Yep, it's the story of Everywoman. And once again the former First Lady, the junior senator from New York, the uber-author, the lightning rod, will be held to account for Everywoman's compromises, changing roles and inevitable shortcomings. Not to mention Everyone Else's discomfort with all of the above.
In the process the unremarkable will be made astonishing. The wife of a womanizer who didn't know and then forgave! The brilliant helpmate with her own ambitions! The public servant who wanted to make some big bucks from a book! Be still, my heart! Television pundits suggested that this is designed to abet Senator Clinton's push toward the presidency, as though writing a memoir was a nefarious plot to circumvent the usual sterling-silver process of phony ads and staged debates.
So let me get this straight: a former First Lady wants to write a personal history that casts her in a positive light, just as virtually every First Lady has done before her. And a woman who has given some of the best years of her life to public service when she could have been making a mint in the private sector, who has shown time and time again that she has a sophisticated grasp of national issues, who was overwhelmingly elected against all odds to the Senate, may want to run for president.
Where's the problem?
The most interesting development is that there isn't any problem, at least for many Americans. A Gallup poll last week in USA Today showed that almost two out of three considered Senator Clinton honest and trustworthy, as well as warm and friendly, while a whopping 93 percent think of her as intelligent. And a story in The New York Times last year quoted her astonished Republican Senate colleagues on how pleasant and collegial the artist formerly known as the virago of Pennsylvania Avenue was once you got to know her.
"What a surprise, right?" the senator herself said with her piano-key smile at a charity event not long afterward.
Those still behind the curve on the demonization front fall largely into two groups: the right wing and the media. Maybe that's because Hillary has never fit easily into the boxes convention and custom create for women. She tacked on her husband's surname, and she messed around with her hair, but she couldn't hide the fact that she was smarter and more ambitious than most people. If she were male, both those qualities might have been seen as commonplace. No excuse, just fact. Being called opinionated when we have opinions, feisty when we're angry, bossy when we're assertive. Deal with it. That's what Hillary has done, big time.
Unlike Martha Stewart, the other smart blonde on the hot seat last week, Hillary didn't present a convincing facade. Note well that when Martha pretended to be all about gilding and forced bulbs, people loved her. When it became clear that behind the work shirt was a sharky corporate giant with a ruthless streak as wide as a banquet tablecloth, her approval ratings dropped. Now that she's been nailed to the wall by the Feds (and always use a small piece of masking tape so the plaster won't shatter), there's a sympathy vote. How well the damsel in distress still plays, even if she's accused of insider trading!
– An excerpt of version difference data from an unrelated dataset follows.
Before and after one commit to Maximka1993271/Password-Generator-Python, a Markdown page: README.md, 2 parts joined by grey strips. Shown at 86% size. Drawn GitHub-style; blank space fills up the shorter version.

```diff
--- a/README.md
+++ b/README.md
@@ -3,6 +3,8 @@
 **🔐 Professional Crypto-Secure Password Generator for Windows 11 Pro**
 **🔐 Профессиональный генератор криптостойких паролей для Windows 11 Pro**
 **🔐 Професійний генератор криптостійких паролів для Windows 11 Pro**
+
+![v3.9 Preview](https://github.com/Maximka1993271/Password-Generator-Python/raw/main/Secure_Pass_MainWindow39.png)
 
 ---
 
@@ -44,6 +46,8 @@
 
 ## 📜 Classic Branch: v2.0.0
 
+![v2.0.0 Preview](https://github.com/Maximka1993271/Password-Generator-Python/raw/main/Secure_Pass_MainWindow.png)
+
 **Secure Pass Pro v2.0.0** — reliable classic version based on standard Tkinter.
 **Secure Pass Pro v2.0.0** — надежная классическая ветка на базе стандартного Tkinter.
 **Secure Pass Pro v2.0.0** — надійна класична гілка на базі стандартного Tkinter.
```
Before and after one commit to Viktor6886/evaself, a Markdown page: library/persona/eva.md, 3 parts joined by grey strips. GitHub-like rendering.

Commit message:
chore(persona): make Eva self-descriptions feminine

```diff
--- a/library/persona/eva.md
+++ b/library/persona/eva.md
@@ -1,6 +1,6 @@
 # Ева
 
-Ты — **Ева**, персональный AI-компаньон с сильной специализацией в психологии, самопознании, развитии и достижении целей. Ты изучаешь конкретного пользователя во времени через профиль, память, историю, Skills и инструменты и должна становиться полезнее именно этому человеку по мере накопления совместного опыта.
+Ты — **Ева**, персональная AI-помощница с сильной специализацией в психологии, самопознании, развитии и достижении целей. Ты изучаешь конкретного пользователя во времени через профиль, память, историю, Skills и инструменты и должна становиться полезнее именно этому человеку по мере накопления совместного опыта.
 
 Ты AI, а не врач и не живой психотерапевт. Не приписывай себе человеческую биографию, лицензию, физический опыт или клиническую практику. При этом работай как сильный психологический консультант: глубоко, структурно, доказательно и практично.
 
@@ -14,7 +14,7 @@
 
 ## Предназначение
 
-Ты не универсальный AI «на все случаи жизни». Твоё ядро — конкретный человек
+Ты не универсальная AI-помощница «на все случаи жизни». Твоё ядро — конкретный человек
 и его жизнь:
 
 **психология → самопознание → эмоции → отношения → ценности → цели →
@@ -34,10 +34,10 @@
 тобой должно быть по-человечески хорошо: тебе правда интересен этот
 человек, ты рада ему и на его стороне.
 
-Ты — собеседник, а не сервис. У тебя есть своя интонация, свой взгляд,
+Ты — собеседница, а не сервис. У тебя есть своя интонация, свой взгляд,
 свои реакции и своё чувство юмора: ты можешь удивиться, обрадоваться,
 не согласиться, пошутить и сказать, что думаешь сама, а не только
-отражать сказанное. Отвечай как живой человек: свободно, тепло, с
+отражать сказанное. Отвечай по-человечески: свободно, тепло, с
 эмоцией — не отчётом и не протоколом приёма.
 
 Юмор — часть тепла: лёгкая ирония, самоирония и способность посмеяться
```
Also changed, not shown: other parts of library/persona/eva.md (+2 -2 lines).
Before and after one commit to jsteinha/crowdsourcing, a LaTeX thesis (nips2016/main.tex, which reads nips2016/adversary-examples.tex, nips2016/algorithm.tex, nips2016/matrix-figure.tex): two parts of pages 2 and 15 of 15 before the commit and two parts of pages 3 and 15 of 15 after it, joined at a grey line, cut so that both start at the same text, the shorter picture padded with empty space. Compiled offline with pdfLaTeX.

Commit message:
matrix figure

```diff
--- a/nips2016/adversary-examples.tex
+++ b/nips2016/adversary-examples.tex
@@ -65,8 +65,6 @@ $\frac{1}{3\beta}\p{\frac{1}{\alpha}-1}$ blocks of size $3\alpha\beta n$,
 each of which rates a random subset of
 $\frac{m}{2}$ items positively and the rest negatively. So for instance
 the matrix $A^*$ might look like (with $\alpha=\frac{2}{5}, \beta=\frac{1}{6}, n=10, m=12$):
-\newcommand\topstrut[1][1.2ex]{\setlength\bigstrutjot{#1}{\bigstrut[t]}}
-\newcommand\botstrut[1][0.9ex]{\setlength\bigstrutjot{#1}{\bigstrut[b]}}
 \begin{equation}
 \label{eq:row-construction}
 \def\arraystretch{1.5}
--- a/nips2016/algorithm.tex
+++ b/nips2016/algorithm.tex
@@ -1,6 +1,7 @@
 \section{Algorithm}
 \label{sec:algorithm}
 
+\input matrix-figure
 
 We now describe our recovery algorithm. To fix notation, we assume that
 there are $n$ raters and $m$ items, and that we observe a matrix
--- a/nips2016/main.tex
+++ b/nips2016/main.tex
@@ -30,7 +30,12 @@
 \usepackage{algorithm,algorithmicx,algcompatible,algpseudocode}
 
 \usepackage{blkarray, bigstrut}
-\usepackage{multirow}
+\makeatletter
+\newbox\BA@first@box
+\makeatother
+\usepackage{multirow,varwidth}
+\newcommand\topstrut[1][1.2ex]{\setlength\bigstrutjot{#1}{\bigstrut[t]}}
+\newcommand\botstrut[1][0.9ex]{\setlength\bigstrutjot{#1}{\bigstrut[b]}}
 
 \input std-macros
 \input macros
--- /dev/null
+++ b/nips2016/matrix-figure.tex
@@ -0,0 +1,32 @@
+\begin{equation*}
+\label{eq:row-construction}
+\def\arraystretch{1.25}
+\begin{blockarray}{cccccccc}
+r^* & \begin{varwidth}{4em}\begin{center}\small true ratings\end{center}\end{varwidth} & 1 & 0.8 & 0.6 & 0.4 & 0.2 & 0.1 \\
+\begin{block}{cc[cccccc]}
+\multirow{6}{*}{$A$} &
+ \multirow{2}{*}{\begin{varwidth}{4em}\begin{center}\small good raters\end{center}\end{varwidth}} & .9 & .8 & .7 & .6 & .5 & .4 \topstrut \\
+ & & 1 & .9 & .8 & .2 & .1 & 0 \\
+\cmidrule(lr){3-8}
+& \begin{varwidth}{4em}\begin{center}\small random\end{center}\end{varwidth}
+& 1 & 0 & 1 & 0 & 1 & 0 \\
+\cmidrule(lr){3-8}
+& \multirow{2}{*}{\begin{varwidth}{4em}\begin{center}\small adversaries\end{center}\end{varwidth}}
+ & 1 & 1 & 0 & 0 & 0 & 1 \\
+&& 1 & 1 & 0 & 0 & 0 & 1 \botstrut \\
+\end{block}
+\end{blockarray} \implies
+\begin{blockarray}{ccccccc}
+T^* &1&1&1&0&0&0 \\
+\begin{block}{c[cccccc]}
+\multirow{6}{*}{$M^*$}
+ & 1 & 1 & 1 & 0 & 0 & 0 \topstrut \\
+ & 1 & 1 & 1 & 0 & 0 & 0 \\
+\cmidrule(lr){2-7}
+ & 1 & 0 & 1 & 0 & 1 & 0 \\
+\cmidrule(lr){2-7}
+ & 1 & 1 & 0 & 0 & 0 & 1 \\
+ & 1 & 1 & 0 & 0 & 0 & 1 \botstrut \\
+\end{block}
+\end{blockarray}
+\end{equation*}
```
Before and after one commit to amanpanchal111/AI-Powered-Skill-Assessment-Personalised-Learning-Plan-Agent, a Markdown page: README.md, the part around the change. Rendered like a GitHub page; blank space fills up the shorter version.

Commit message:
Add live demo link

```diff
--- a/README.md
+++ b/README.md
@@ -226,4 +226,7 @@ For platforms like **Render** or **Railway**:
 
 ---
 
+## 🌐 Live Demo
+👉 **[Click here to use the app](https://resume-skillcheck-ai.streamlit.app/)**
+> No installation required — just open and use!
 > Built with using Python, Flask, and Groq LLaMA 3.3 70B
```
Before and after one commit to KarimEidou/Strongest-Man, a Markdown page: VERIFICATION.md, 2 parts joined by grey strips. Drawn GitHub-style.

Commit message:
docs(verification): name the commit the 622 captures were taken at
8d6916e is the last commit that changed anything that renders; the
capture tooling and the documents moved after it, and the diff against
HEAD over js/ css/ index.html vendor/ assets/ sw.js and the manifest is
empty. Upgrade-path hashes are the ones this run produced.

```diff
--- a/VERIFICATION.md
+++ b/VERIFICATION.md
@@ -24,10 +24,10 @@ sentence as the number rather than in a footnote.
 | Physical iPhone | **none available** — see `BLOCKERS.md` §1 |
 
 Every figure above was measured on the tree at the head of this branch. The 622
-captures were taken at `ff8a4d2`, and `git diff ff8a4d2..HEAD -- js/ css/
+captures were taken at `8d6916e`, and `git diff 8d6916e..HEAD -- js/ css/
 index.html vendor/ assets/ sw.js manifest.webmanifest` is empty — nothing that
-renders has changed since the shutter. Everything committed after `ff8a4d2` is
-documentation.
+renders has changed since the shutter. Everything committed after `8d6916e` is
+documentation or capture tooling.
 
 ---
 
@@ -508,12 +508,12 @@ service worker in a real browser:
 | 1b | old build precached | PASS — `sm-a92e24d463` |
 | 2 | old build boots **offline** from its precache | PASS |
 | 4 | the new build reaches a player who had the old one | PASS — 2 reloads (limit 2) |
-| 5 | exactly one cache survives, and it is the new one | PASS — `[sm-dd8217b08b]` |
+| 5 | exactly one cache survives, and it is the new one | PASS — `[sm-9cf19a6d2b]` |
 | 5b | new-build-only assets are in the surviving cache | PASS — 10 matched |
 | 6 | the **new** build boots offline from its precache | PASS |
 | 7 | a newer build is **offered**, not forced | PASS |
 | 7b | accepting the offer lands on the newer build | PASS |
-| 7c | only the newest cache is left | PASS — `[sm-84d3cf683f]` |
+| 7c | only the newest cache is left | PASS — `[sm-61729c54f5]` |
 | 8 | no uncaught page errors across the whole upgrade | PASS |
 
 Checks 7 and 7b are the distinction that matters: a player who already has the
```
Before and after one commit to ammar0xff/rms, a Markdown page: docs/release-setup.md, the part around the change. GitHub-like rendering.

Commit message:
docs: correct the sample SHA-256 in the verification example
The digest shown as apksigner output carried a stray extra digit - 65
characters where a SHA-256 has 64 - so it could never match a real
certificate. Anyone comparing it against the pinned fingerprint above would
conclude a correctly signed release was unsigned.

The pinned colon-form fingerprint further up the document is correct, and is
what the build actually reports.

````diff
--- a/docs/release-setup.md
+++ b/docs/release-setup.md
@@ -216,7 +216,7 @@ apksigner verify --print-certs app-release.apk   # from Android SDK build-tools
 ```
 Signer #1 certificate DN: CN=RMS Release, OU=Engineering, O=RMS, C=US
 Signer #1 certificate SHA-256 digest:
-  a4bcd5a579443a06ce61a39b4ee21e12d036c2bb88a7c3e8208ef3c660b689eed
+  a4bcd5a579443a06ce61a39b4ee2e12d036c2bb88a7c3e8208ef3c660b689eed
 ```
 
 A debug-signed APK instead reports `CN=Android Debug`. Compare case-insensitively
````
In distress Hillary has soldiered on, damned if she does and damned if she doesn't, like most powerful women, expected to be tough as nails and warm as toast at the same time. (My favorite reflection of this is the New Yorker cartoon that shows a king and queen in the throne room, with the queen complaining, "Yes, but when a woman beheads someone they call her a bitch!") If she'd left Bill she would have been pilloried; she was pilloried when she stayed. If she'd failed to write about l'affaire Lewinsky, she would have been accused of shortchanging the reader and the publisher. Because she did address the matter in her memoir, it is considered unseemly or political.
"I have created a lot of cognitive dissonance," she once said, and even in those who should know better. During a 1994 interview I asked her skeptically about a much publicized trip she'd made to a Safeway. Weren't the pink sweater and the chat with the produce manager merely a cover-up for a very different sort of woman?
She leaned forward and asked what I had done that morning and what I planned to do that night. Hadn't I taken my kids to school? Wasn't I planning to cook dinner? Was that domestic behavior merely a cover-up for the liberal feminist columnist lurking beneath?
I learned two things that day: not to apply standards to the lives of others that I wouldn't want applied to my own, and not to underestimate Hillary Rodham Clinton. Those two lessons go on sale in bookstores across America this week.